Meet ITC: India’s Most Luxurious and Eco-Friendly Hotels ⇒ In a country that has six of the ten most polluted cities in the world, ITC Hotels is trying to make a difference in India. Sustainability has always been a challenge for luxury hotels but, slowly, sustainable designs have been emerging more and more. For the Indian five-star hotel chain, being eco-friendly has become the company’s operation mode.
ITC Hotels set an unprecedented benchmark when its 11 luxury hotels all became certified LEED Platinum, a process that included retrofitting nine properties. Today, the company is India’s second-largest hotel chain, with more than 90 hotels throughout the country, and the only company in the world of its size to have been carbon positive for 13 years, water positive for 16 years, and solid waste recycling positive for 11 years—all in one of the world’s most polluted countries.

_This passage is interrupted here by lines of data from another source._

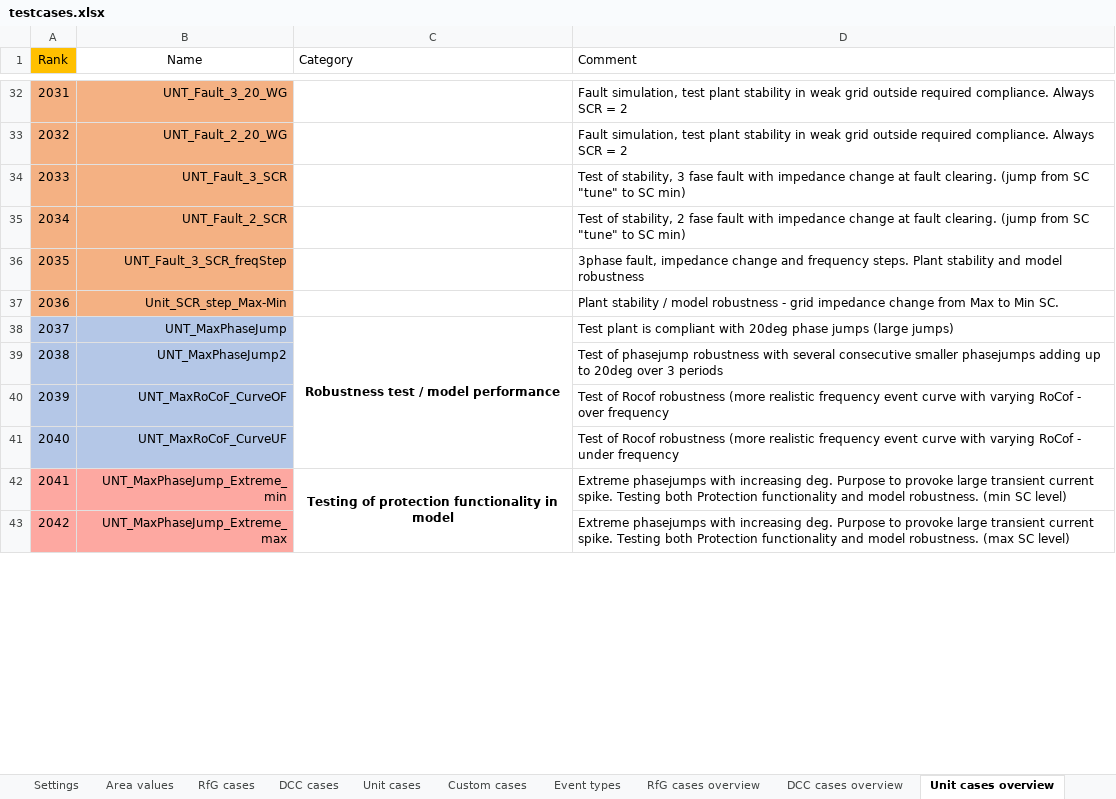
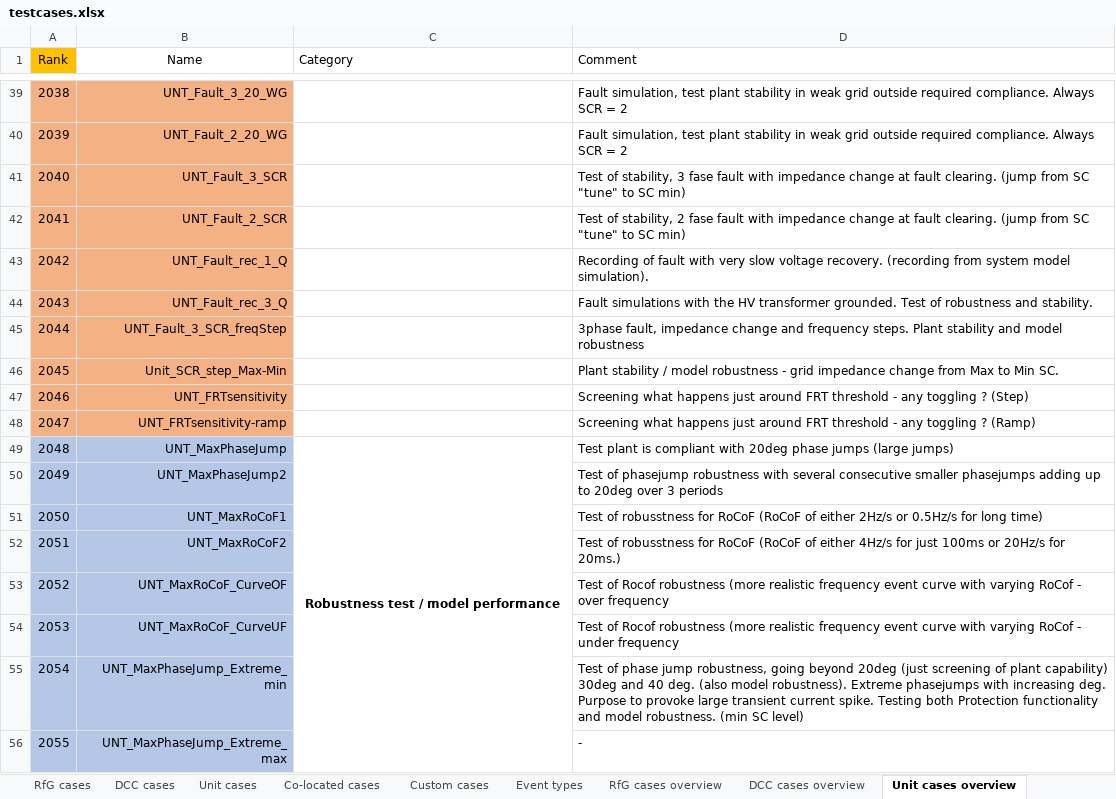
Before and after one commit to ZRPedro/MTB, an Excel workbook: testcases.xlsx, sheet Unit cases overview, drawn as a sheet; only a part is shown, gaps mark what is left out; values as stored, in another font and other column widths than the file's, no borders; removed rows and columns are numbered as before the commit, all else as after; the diff covers the shown part only; the diff names each change by its address in the sheet, - before the commit and + after, or states it on an @@ line.

Commit message:
Update to testcases.xlsx to prepare for co-located facilities

```diff
--- a/testcases.xlsx (sheet Unit cases overview)
+++ b/testcases.xlsx (sheet Unit cases overview)
+sheet tab: Co-located cases
@@ column A (Rank) renumbered from row 18 down @@
+row 43: 2042 | UNT_Fault_rec_1_Q |  | Recording of fault with very slow voltage recovery. (recording from system model simulation).
+row 44: 2043 | UNT_Fault_rec_3_Q |  | Fault simulations with the HV transformer grounded. Test of robustness and stability.
+row 47: 2046 | UNT_FRTsensitivity |  | Screening what happens just around FRT threshold - any toggling ? (Step)
+row 48: 2047 | UNT_FRTsensitivity-ramp |  | Screening what happens just around FRT threshold - any toggling ? (Ramp)
-C38:C41 merged
+C49:C56 merged
+row 51: 2050 | UNT_MaxRoCoF1 |  | Test of robusstness for RoCoF (RoCoF of either 2Hz/s or 0.5Hz/s for long time)
+row 52: 2051 | UNT_MaxRoCoF2 |  | Test of robusstness for RoCoF (RoCoF of either 4Hz/s for just 100ms or 20Hz/s for 20ms.)
-A55:B56 fill: #FDA8A1
+A55:B56 fill: #B4C7E7
-C55 (Category): Testing of protection functionality in model
+C55 (Category): (empty)
-C42:C60 merged
-D55 (Comment): Extreme phasejumps…
+D55 (Comment): Test of phase jump robustness, going beyond 20deg (just screening of plant capability) 30deg and 40 deg. (also model robustness). Extreme phasejumps…
-D56 (Comment): Extreme phasejumps with increasing deg. Purpose to provoke large transient current spike. Testing both Protection functionality and model robustness. (max SC level)
+D56 (Comment): -
```
Also changed, not shown: 11 added rows elsewhere in this sheet, sheet DCC cases, sheet Unit cases, sheet DCC cases overview, sheet RfG cases overview, sheet Area values, other sheet tabs, formulas that keep their value.
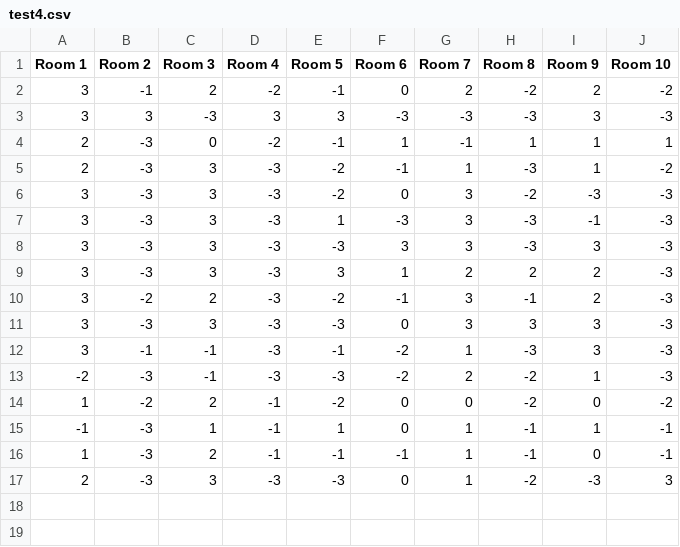
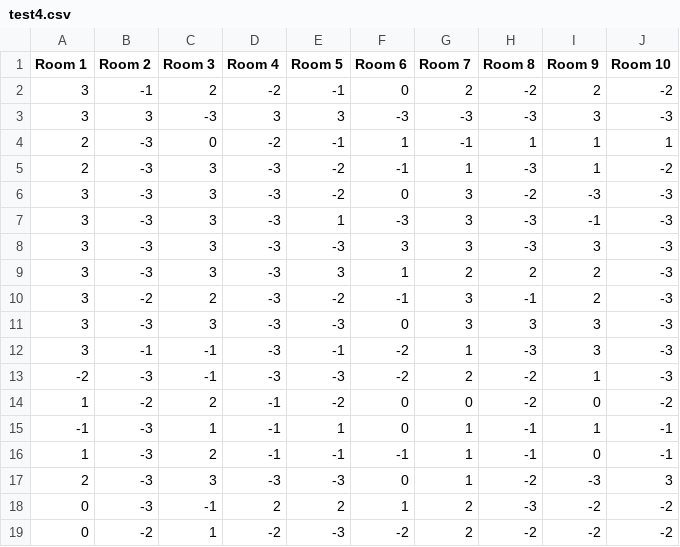
Before and after one commit to rirnet/rirnet, a CSV file: tools/test4.csv, drawn as a sheet.

Commit message:
Update test4.csv

```diff
--- a/tools/test4.csv
+++ b/tools/test4.csv
@@ -17 +17,3 @@ Room 1,Room 2,Room 3,Room 4,Room 5,Room 6,Room 7,Room 8,Room 9,Room 10
 2,-3,3,-3,-3,0,1,-2,-3,3
+0,-3,-1,2,2,1,2,-3,-2,-2
+0,-2,1,-2,-3,-2,2,-2,-2,-2
```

In May, the company opened its newest hotel in Hyderabad, ITC Kohenur, which uses high-tech green initiatives like 100% LED lighting, a green roof, and a unique building structure that captures maximum sunlight, but also guest-facing improvements like Vitamin C–infused showers and plants in every room to improve air quality.
These are just a few of the sustainable initiatives that ITC incorporates into its luxury hotels, according to Dipak Haksar, the company’s chief executive. The company has a “Responsible Luxury” mission, trying to combat the challenges ITC faces in India and the future of sustainability and luxury travel.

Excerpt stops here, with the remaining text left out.